Task to complete: Please reproduce all the records exactly while leaving out their pictures.

[Data for this exercise]

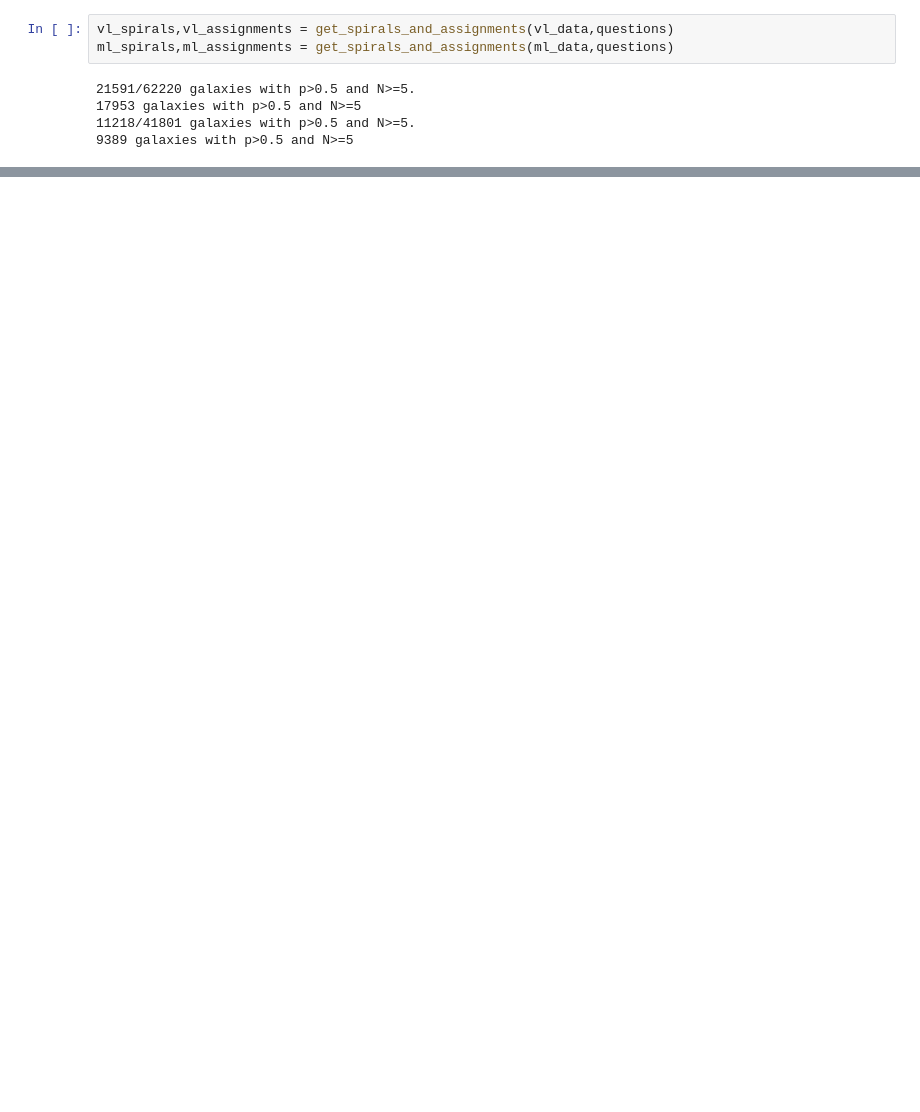
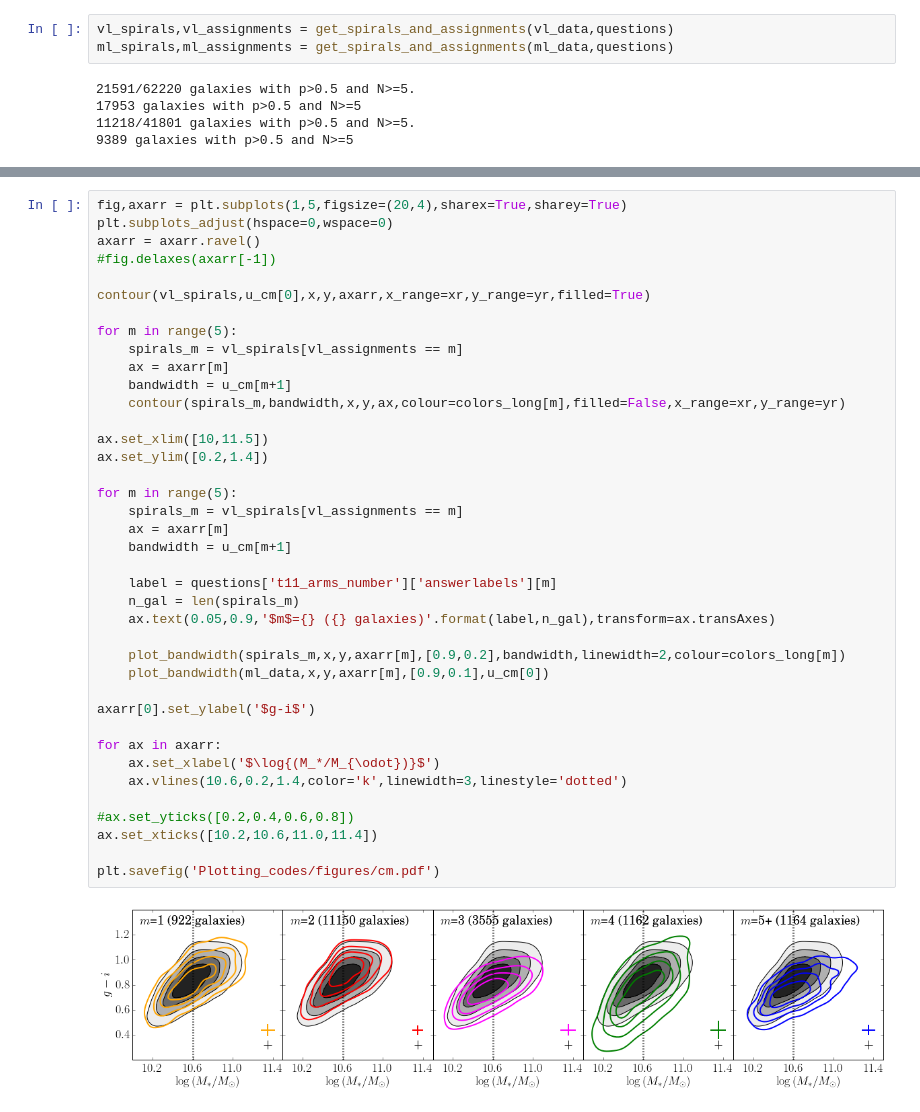
Before and after one commit to RossHart/Debiasing, a Jupyter notebook: Plotting_codes/contour_plots.ipynb, the cells around one changed output, grey strips where cells are left out. Cells and saved outputs as stored; diff of their text form; blank space fills up the shorter version.

```diff
--- a/Plotting_codes/contour_plots.ipynb
+++ b/Plotting_codes/contour_plots.ipynb
@@ -322,0 +401,41 @@ for m in range(5):
+# %%
+fig,axarr = plt.subplots(1,5,figsize=(20,4),sharex=True,sharey=True)
+plt.subplots_adjust(hspace=0,wspace=0)
+axarr = axarr.ravel()
+#fig.delaxes(axarr[-1])
+
+contour(vl_spirals,u_cm[0],x,y,axarr,x_range=xr,y_range=yr,filled=True)
+
+for m in range(5):
+    spirals_m = vl_spirals[vl_assignments == m]
+    ax = axarr[m]
+    bandwidth = u_cm[m+1]
+    contour(spirals_m,bandwidth,x,y,ax,colour=colors_long[m],filled=False,x_range=xr,y_range=yr)
+
+ax.set_xlim([10,11.5])
+ax.set_ylim([0.2,1.4])
+
+for m in range(5):
+    spirals_m = vl_spirals[vl_assignments == m]
+    ax = axarr[m]
+    bandwidth = u_cm[m+1]
+
+    label = questions['t11_arms_number']['answerlabels'][m]
+    n_gal = len(spirals_m)
+    ax.text(0.05,0.9,'$m$={} ({} galaxies)'.format(label,n_gal),transform=ax.transAxes)
+
+    plot_bandwidth(spirals_m,x,y,axarr[m],[0.9,0.2],bandwidth,linewidth=2,colour=colors_long[m])
+    plot_bandwidth(ml_data,x,y,axarr[m],[0.9,0.1],u_cm[0])
+
+axarr[0].set_ylabel('$g-i$')
+
+for ax in axarr:
+    ax.set_xlabel('$\log{(M_*/M_{\odot})}$')
+    ax.vlines(10.6,0.2,1.4,color='k',linewidth=3,linestyle='dotted')
+
+#ax.set_yticks([0.2,0.4,0.6,0.8])
+ax.set_xticks([10.2,10.6,11.0,11.4])
+
+plt.savefig('Plotting_codes/figures/cm.pdf')
+# %% [output]
+[figure, added]
```
Also changed, not shown: parts of 36 cells of this notebook, 4 other files.
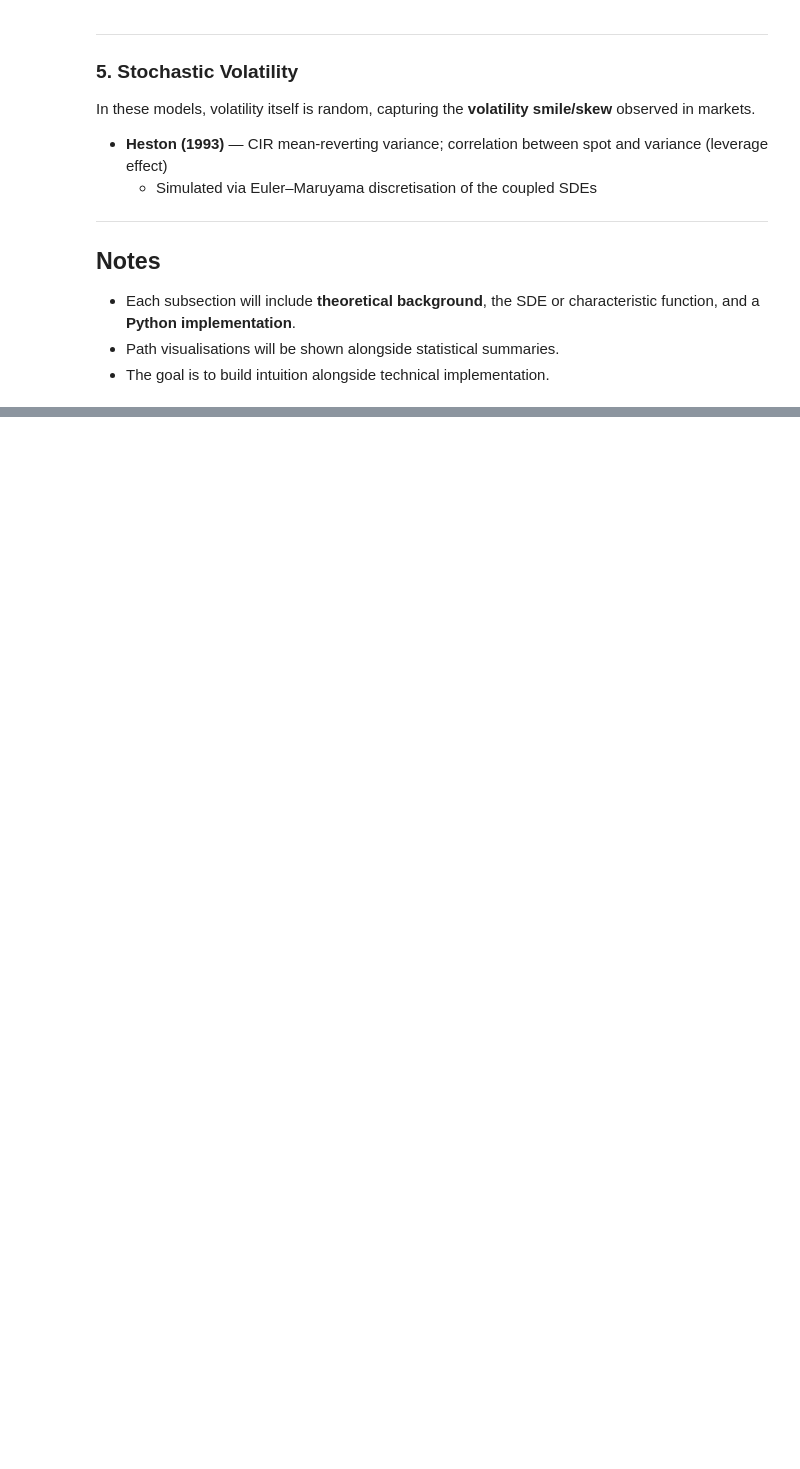
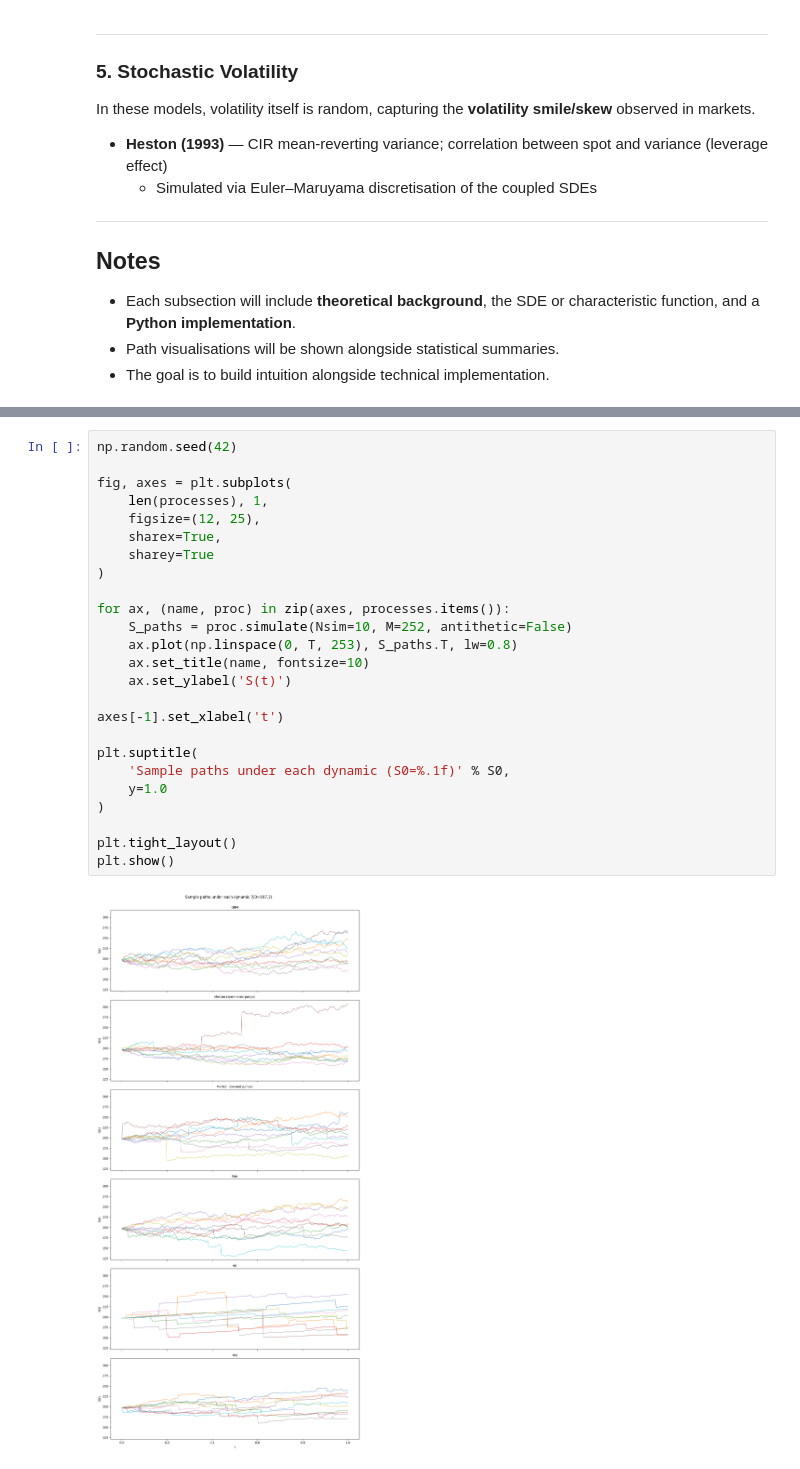
Before and after one commit to amirKhaju/Financial-toolkit, a Jupyter notebook: Main_testing_refined.ipynb, the cells around one changed output, grey strips where cells are left out. Cells and saved outputs as stored; diff of their text form; blank space fills up the shorter version.

```diff
--- a/Main_testing_refined.ipynb
+++ b/Main_testing_refined.ipynb
@@ -717,0 +780,27 @@ In these models, volatility itself is random, capturing the **volatility smile/s
+# %%
+np.random.seed(42)
+
+fig, axes = plt.subplots(
+    len(processes), 1,
+    figsize=(12, 25),
+    sharex=True,
+    sharey=True
+)
+
+for ax, (name, proc) in zip(axes, processes.items()):
+    S_paths = proc.simulate(Nsim=10, M=252, antithetic=False)
+    ax.plot(np.linspace(0, T, 253), S_paths.T, lw=0.8)
+    ax.set_title(name, fontsize=10)
+    ax.set_ylabel('S(t)')
+
+axes[-1].set_xlabel('t')
+
+plt.suptitle(
+    'Sample paths under each dynamic (S0=%.1f)' % S0,
+    y=1.0
+)
+
+plt.tight_layout()
+plt.show()
+# %% [output]
+[figure, added]
```
Also changed, not shown: parts of 20 cells of this notebook, 4 other files.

[/Data for this exercise]

Written solution:
Before and after one commit to RossHart/Debiasing, a Jupyter notebook: Plotting_codes/contour_plots.ipynb, the cells around one changed output, grey strips where cells are left out. Cells and saved outputs as stored; diff of their text form; blank space fills up the shorter version.

```diff
--- a/Plotting_codes/contour_plots.ipynb
+++ b/Plotting_codes/contour_plots.ipynb
@@ -322,0 +401,41 @@ for m in range(5):
+# %%
+fig,axarr = plt.subplots(1,5,figsize=(20,4),sharex=True,sharey=True)
+plt.subplots_adjust(hspace=0,wspace=0)
+axarr = axarr.ravel()
+#fig.delaxes(axarr[-1])
+
+contour(vl_spirals,u_cm[0],x,y,axarr,x_range=xr,y_range=yr,filled=True)
+
+for m in range(5):
+    spirals_m = vl_spirals[vl_assignments == m]
+    ax = axarr[m]
+    bandwidth = u_cm[m+1]
+    contour(spirals_m,bandwidth,x,y,ax,colour=colors_long[m],filled=False,x_range=xr,y_range=yr)
+
+ax.set_xlim([10,11.5])
+ax.set_ylim([0.2,1.4])
+
+for m in range(5):
+    spirals_m = vl_spirals[vl_assignments == m]
+    ax = axarr[m]
+    bandwidth = u_cm[m+1]
+
+    label = questions['t11_arms_number']['answerlabels'][m]
+    n_gal = len(spirals_m)
+    ax.text(0.05,0.9,'$m$={} ({} galaxies)'.format(label,n_gal),transform=ax.transAxes)
+
+    plot_bandwidth(spirals_m,x,y,axarr[m],[0.9,0.2],bandwidth,linewidth=2,colour=colors_long[m])
+    plot_bandwidth(ml_data,x,y,axarr[m],[0.9,0.1],u_cm[0])
+
+axarr[0].set_ylabel('$g-i$')
+
+for ax in axarr:
+    ax.set_xlabel('$\log{(M_*/M_{\odot})}$')
+    ax.vlines(10.6,0.2,1.4,color='k',linewidth=3,linestyle='dotted')
+
+#ax.set_yticks([0.2,0.4,0.6,0.8])
+ax.set_xticks([10.2,10.6,11.0,11.4])
+
+plt.savefig('Plotting_codes/figures/cm.pdf')
+# %% [output]
+[figure, added]
```
Also changed, not shown: parts of 36 cells of this notebook, 4 other files.
Before and after one commit to amirKhaju/Financial-toolkit, a Jupyter notebook: Main_testing_refined.ipynb, the cells around one changed output, grey strips where cells are left out. Cells and saved outputs as stored; diff of their text form; blank space fills up the shorter version.

```diff
--- a/Main_testing_refined.ipynb
+++ b/Main_testing_refined.ipynb
@@ -717,0 +780,27 @@ In these models, volatility itself is random, capturing the **volatility smile/s
+# %%
+np.random.seed(42)
+
+fig, axes = plt.subplots(
+    len(processes), 1,
+    figsize=(12, 25),
+    sharex=True,
+    sharey=True
+)
+
+for ax, (name, proc) in zip(axes, processes.items()):
+    S_paths = proc.simulate(Nsim=10, M=252, antithetic=False)
+    ax.plot(np.linspace(0, T, 253), S_paths.T, lw=0.8)
+    ax.set_title(name, fontsize=10)
+    ax.set_ylabel('S(t)')
+
+axes[-1].set_xlabel('t')
+
+plt.suptitle(
+    'Sample paths under each dynamic (S0=%.1f)' % S0,
+    y=1.0
+)
+
+plt.tight_layout()
+plt.show()
+# %% [output]
+[figure, added]
```
Also changed, not shown: parts of 20 cells of this notebook, 4 other files.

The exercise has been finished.